═════ Supplied material ═════

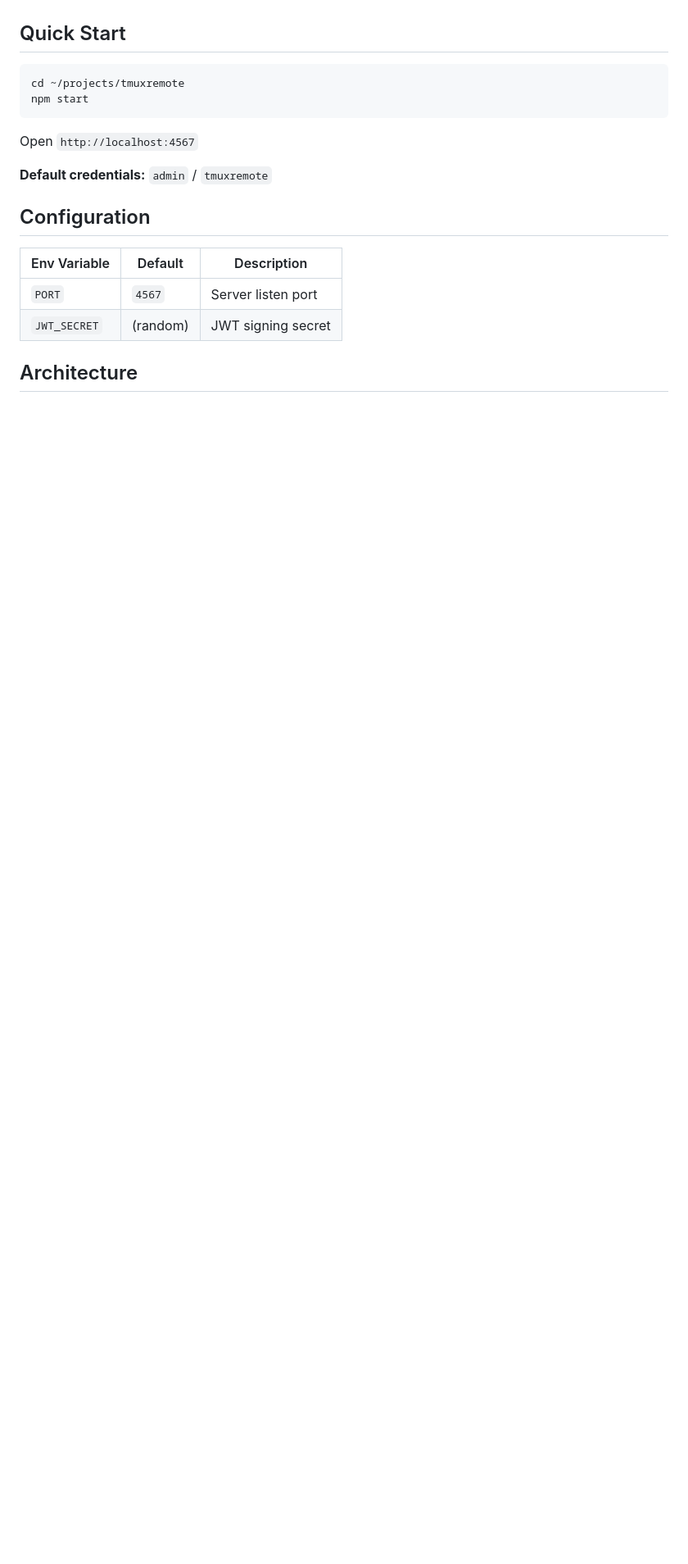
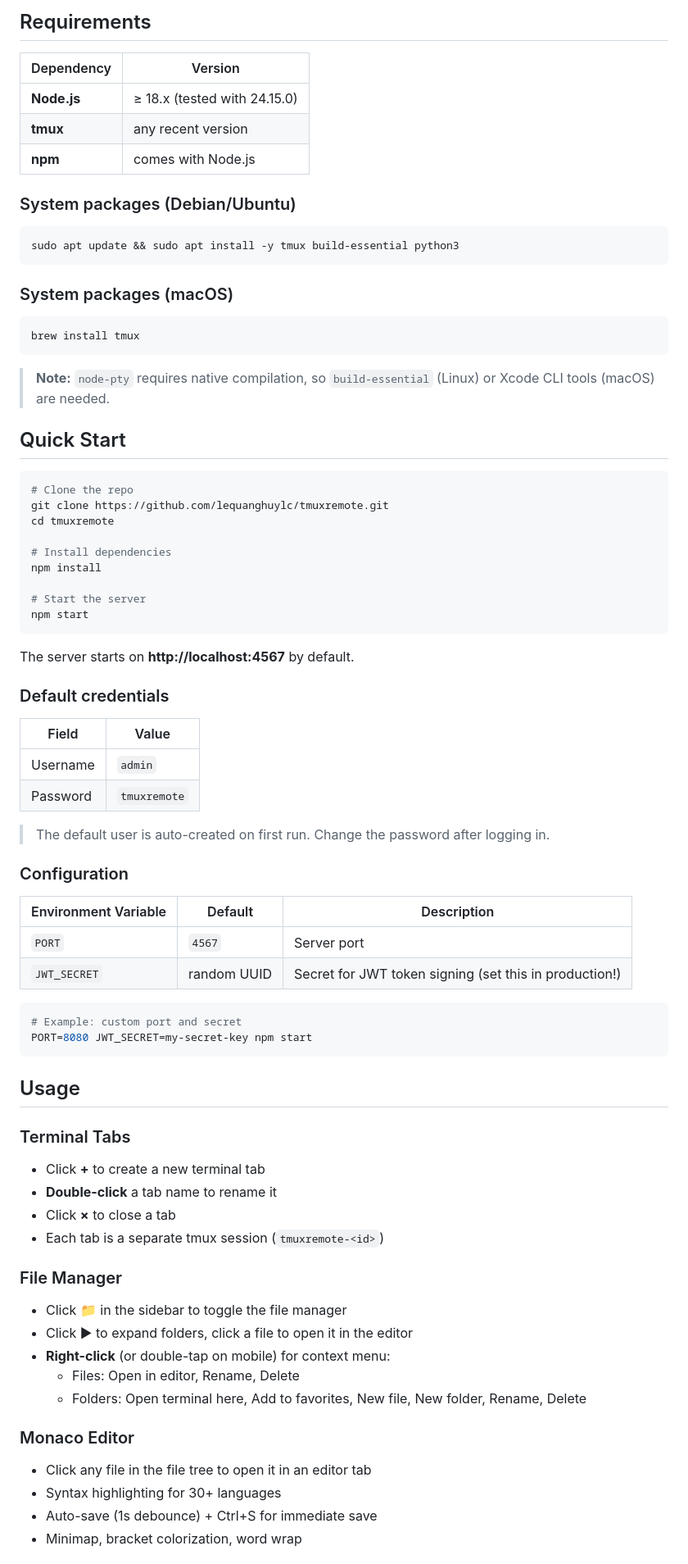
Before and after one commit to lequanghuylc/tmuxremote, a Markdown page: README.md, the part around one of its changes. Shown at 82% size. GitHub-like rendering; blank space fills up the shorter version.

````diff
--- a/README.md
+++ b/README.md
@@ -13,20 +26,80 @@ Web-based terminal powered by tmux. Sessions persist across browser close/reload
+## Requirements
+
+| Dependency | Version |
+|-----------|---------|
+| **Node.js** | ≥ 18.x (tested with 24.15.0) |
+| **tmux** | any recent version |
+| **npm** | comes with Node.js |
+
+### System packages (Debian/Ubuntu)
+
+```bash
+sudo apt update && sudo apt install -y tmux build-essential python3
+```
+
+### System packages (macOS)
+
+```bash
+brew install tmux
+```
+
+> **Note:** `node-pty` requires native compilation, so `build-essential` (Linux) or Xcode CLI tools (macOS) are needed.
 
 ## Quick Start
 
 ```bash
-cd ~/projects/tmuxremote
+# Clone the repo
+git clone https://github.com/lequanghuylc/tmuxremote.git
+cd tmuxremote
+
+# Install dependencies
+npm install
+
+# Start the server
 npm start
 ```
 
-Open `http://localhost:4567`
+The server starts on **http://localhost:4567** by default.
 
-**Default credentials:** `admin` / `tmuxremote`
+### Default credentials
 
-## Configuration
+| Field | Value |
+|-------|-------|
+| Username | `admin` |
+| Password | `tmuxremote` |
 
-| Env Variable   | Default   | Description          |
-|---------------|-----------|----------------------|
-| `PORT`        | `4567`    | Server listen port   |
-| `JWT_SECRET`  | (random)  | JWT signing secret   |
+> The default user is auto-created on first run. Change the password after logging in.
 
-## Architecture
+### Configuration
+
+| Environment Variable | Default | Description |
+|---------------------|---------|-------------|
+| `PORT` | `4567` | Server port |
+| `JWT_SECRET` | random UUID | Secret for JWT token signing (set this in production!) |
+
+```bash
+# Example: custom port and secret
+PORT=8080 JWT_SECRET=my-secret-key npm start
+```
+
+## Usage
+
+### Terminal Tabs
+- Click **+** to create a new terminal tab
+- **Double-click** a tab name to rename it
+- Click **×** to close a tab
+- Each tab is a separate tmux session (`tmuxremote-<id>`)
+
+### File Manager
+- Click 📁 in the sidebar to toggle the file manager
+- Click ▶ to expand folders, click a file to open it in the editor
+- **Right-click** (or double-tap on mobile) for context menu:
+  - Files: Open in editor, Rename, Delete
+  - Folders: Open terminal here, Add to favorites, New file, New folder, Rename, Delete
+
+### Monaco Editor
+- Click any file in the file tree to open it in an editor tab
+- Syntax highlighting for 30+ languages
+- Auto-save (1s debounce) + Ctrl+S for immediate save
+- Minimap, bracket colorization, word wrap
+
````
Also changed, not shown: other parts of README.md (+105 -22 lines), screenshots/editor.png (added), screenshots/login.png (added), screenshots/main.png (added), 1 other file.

═════
═════ Supplied material ═════

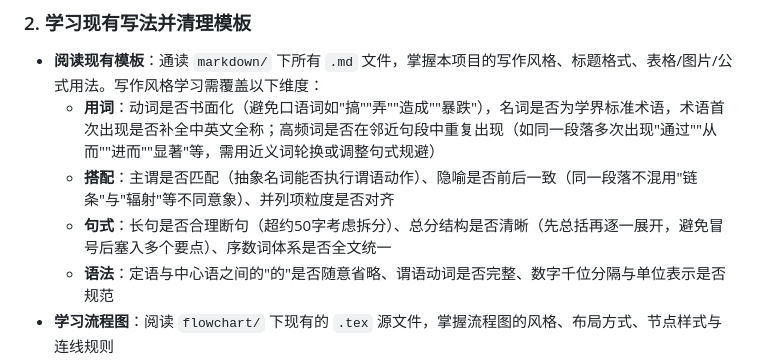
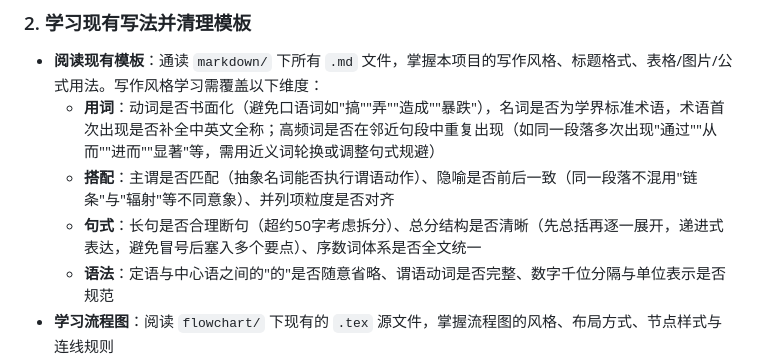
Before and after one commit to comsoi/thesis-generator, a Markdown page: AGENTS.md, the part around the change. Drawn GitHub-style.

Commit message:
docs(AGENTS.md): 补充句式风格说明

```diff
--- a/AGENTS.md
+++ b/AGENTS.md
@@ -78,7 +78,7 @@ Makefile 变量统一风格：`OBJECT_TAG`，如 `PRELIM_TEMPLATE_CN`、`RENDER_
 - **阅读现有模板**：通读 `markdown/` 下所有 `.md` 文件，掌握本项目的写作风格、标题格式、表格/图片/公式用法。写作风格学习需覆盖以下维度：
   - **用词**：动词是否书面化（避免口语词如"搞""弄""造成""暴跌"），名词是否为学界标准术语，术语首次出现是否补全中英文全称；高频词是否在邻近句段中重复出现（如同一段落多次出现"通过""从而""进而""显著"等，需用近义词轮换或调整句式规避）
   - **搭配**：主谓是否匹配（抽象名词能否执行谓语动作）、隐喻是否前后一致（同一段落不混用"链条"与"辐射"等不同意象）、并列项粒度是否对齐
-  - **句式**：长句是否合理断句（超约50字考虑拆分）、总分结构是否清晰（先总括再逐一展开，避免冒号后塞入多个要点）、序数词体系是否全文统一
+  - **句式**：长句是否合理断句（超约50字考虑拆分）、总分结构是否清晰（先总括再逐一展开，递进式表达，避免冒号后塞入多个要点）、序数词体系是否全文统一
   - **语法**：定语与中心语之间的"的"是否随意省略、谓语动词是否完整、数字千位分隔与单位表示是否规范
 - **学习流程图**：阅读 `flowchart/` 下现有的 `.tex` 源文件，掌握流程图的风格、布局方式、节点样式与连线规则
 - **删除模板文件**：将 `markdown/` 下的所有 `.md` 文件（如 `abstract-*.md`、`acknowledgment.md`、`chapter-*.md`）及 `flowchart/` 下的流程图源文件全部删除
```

═════
═════ Supplied material ═════

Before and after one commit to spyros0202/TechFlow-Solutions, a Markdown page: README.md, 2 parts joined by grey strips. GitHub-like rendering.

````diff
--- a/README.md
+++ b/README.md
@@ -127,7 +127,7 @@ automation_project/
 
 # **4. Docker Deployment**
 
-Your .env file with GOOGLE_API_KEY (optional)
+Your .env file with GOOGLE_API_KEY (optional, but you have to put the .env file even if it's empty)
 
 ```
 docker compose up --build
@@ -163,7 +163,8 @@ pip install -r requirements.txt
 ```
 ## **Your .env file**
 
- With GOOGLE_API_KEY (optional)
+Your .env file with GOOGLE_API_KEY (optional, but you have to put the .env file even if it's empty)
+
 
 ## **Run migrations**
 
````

═════

§ **Work request**: In the entries above, count every line containing the word "optional". Write only the total.

§ **Solution to the exercise**: 4